Managing volatile files with puppet April 15, 2009

I’m managing Linux HA (heartbeat2) from Puppet and I had a problem. There is a file called cib.xml used by heartbeat which I needed to manage. For a variety of boring reasons, when you make changes to this file, you must have a number in it which is the highest the app has ever seen.

To make things easy, I use the current timestamp for this, as I’ve never seen that number go backwards.

Ok, not the normal kind of thing you do with Puppet, but it can be done. We just need to know what time it is in the template.

Thankfully Puppet lets us define custom facts, so here we go… in the module’s plugins/facter directory, I created epoch_time.rb.

    Facter.add("epoch_time") do
            setcode do

Then I could use that in templates/heartbeat/cib.xml:

 <cib admin_epoch="<%= epoch_time %>">

Well, that works fine, except for one little issue.

When puppet manages a file it does this: 1. Renders out the templates and takes an md5sum of that 1. Sends that to the client, which checks it’s own md5sum 1. If the sums are different, the client overwrites the file with the old one 1. The client then updates anything ‘subscribed’ to that file (for example, restarting a service.)

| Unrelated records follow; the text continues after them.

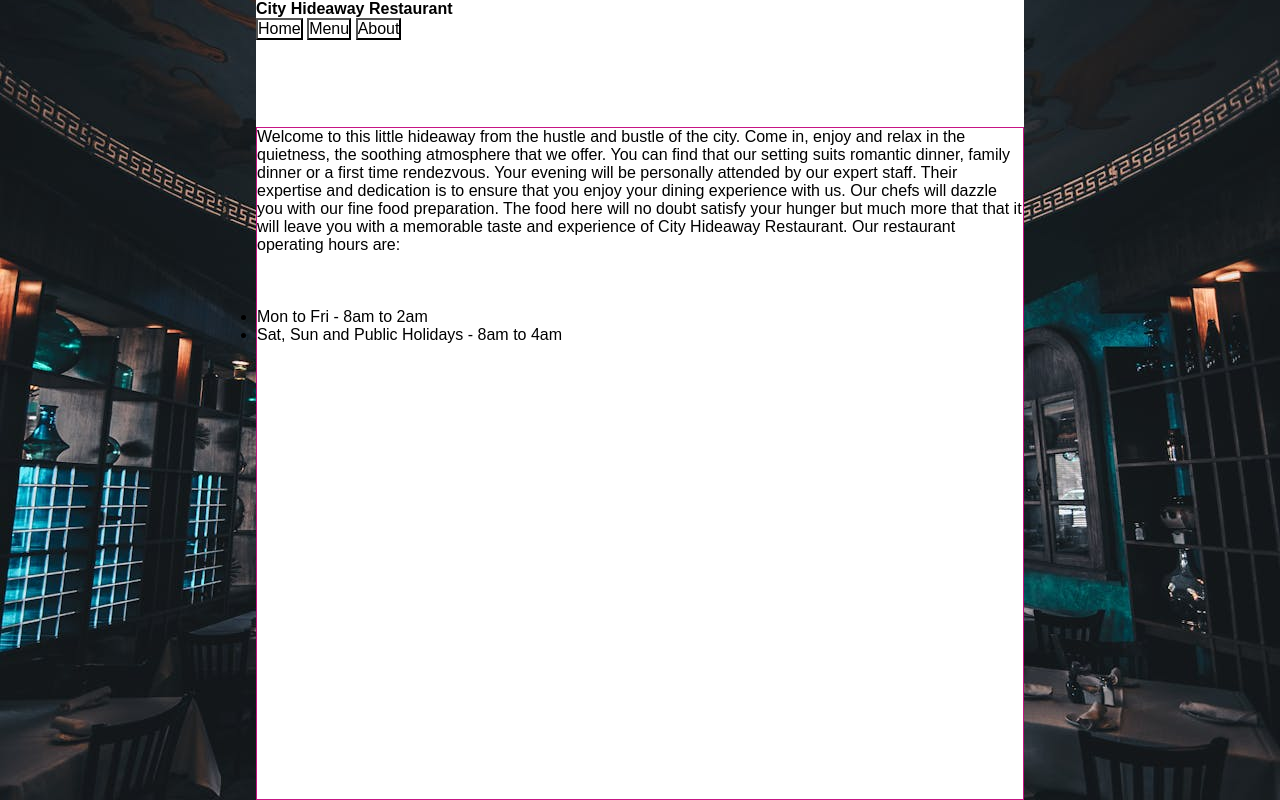
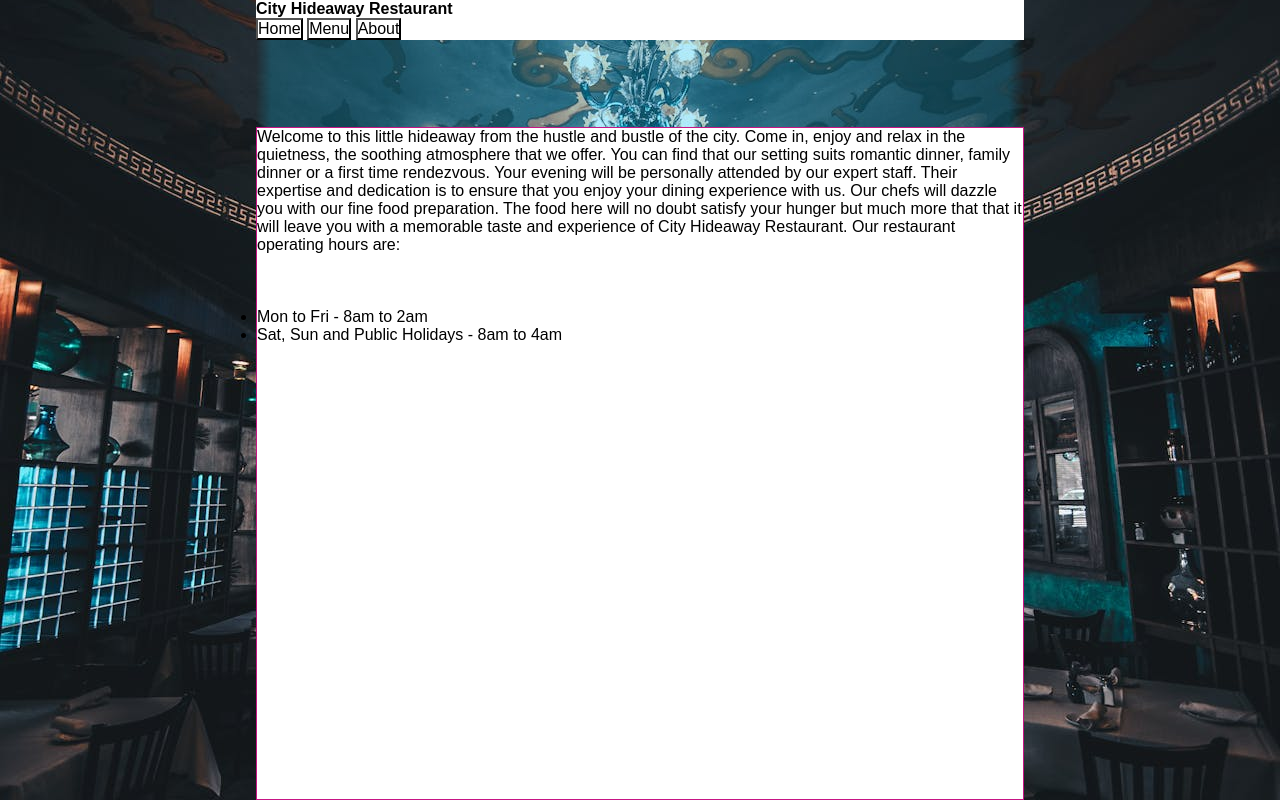
Before and after one commit to noOdin1/restaurant_page, a website: page src/index.html in a window 1280 px wide. Drawn offline with Linux system fonts and the light colour scheme.

Commit message:
Added bg color for top container, added column flex display to it

```diff
--- a/src/style.css
+++ b/src/style.css
@@ -55,6 +55,9 @@ body {
 .top.container {
   width: var(--inner_container_width);
   height: var(--top_container_height);
+  background-color: var(--bgColor_seethru);
+  display: flex;
+  flex-direction: column;
 }
 
 .content.container {
```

So since puppet runs about every 30 minutes, that’s not good. I don’t want to be reloading the CIB database every 30 minutes. That’s bad.

This is what we get:

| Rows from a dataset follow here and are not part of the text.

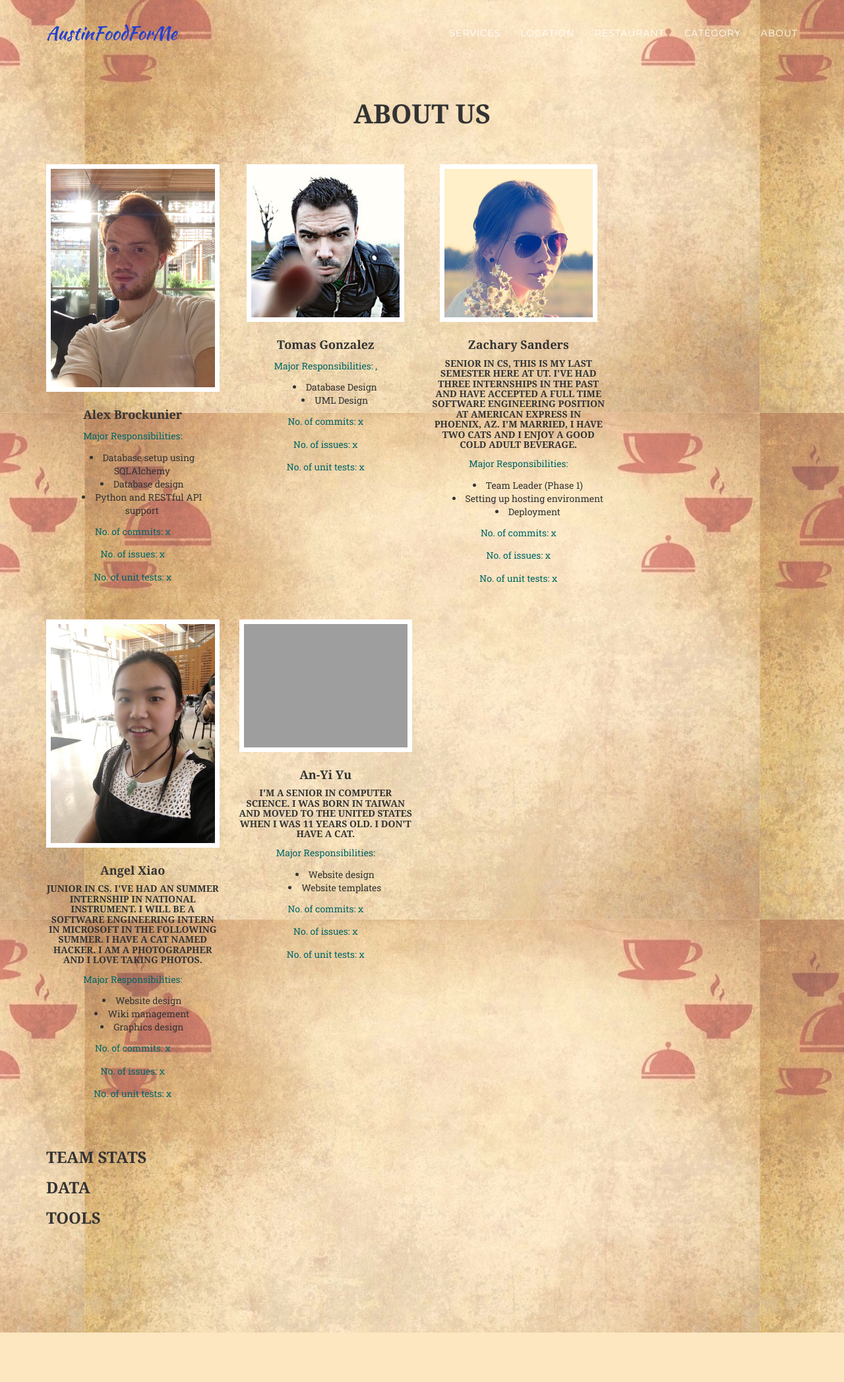
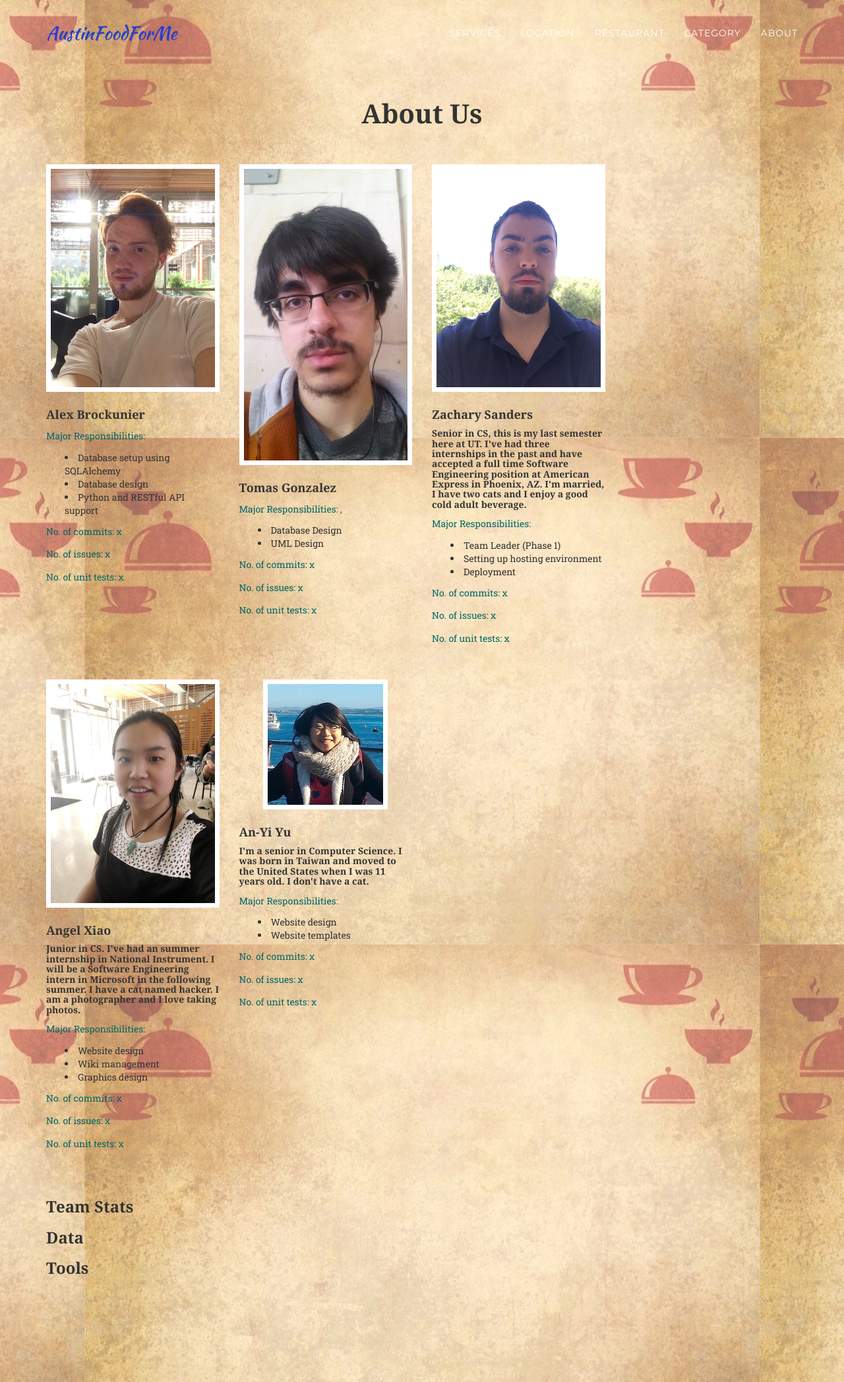
Before and after one commit to brockuniera/cs373-idb, a Flask app: page /about in a window 1280 px wide. Shown: the whole page at 66% size. Before the commit the page ends 2020 px from the top, so only its background shows below. Run offline with Flask 2, Linux system fonts and the light colour scheme; some libraries are stand-ins or nearby versions; some web fonts are replaced; grey boxes are pictures that could not be loaded.

Commit message:
minor changes agency.css

```diff
--- a/app/static/css/agency.css
+++ b/app/static/css/agency.css
@@ -44,7 +44,7 @@ h4,
 h5,
 h6 {
   font-family: Cambria, Georgia, serif;
-  text-transform: uppercase;
+  /*text-transform: uppercase;*/
   font-weight: 700;
 }
 .img-centered {
@@ -547,7 +547,7 @@ section h3.section-subheading {
   }
 }
 .team-member {
-  text-align: center;
+  /*text-align: center;*/
   margin-bottom: 50px;
 }
 .team-member img {
```
Also changed, not shown: app/static/img/team/2.jpg (added), app/static/img/team/3.jpg (added), app/static/img/team/5.jpg (added).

    debug: File[/etc/ha.d/]/checksum: Initializing checksum hash
    debug: File[/etc/ha.d/]: Creating checksum {md5}18530322762561ce59f1d414340b4c43
    debug: File[/etc/ha.d/cib.xml]/checksum: Initializing checksum hash
    debug: File[/etc/ha.d/cib.xml]: Creating checksum {md5}a02f0ca8a3cce64d7913faa3268e530b
    debug: File[/etc/ha.d/cib.xml]/content: Executing 'diff /etc/ha.d/cib.xml /tmp/puppet-diffing20090415-3486-ska653-0'
    < <cib admin_epoch="1239318580">
    >  <cib admin_epoch="1239815009">
    debug: File[/etc/ha.d/cib.xml]: Changing content
    debug: File[/etc/ha.d/cib.xml]: 1 change(s)

So here was my solution, and as inelegant as it is, it pretty much works.

  1. Manage a file called ‘cib.xml-puppet’ instead
  2. In this file, set admin_epoch=“0”
  3. When THAT file changes, do a chained action which sets the epoch time correctly, and writes out the actual cib.xml file
  4. Run the command to reload the CIB database in that and only that case.

So the puppet code to make this happen:

        exec { "add-epoch-cib-xml":
                command => "sed 's/admin_epoch=\"0\"/admin_epoch=\"${epoch_time}\"/' /etc/ha.d/cib.xml-puppet > /etc/ha.d/cib.xml && cibadmin -R -x /etc/ha.d/cib.xml",
                path => ["/bin", "/usr/sbin/"],
                subscribe => File["/etc/ha.d/cib.xml-puppet"],
                refreshonly => true,
        file { "/etc/ha.d/cib.xml-puppet" :
                type => 'file',
                ensure => 'present',
                content => template("ha_nfsroot/heartbeat/cib.xml");

So I still get to use my very first custom fact (it gets interpolated into the ‘sed’ command) but I also don’t run that terrifying update every time.

If any puppetmasters or Linux HA gurus want to tell me exactly how I’m doing it wrong I would love to hear that. This certianly doesn’t feel “elegant.” However, since it feels “functional”, functionality trumps elegance for today.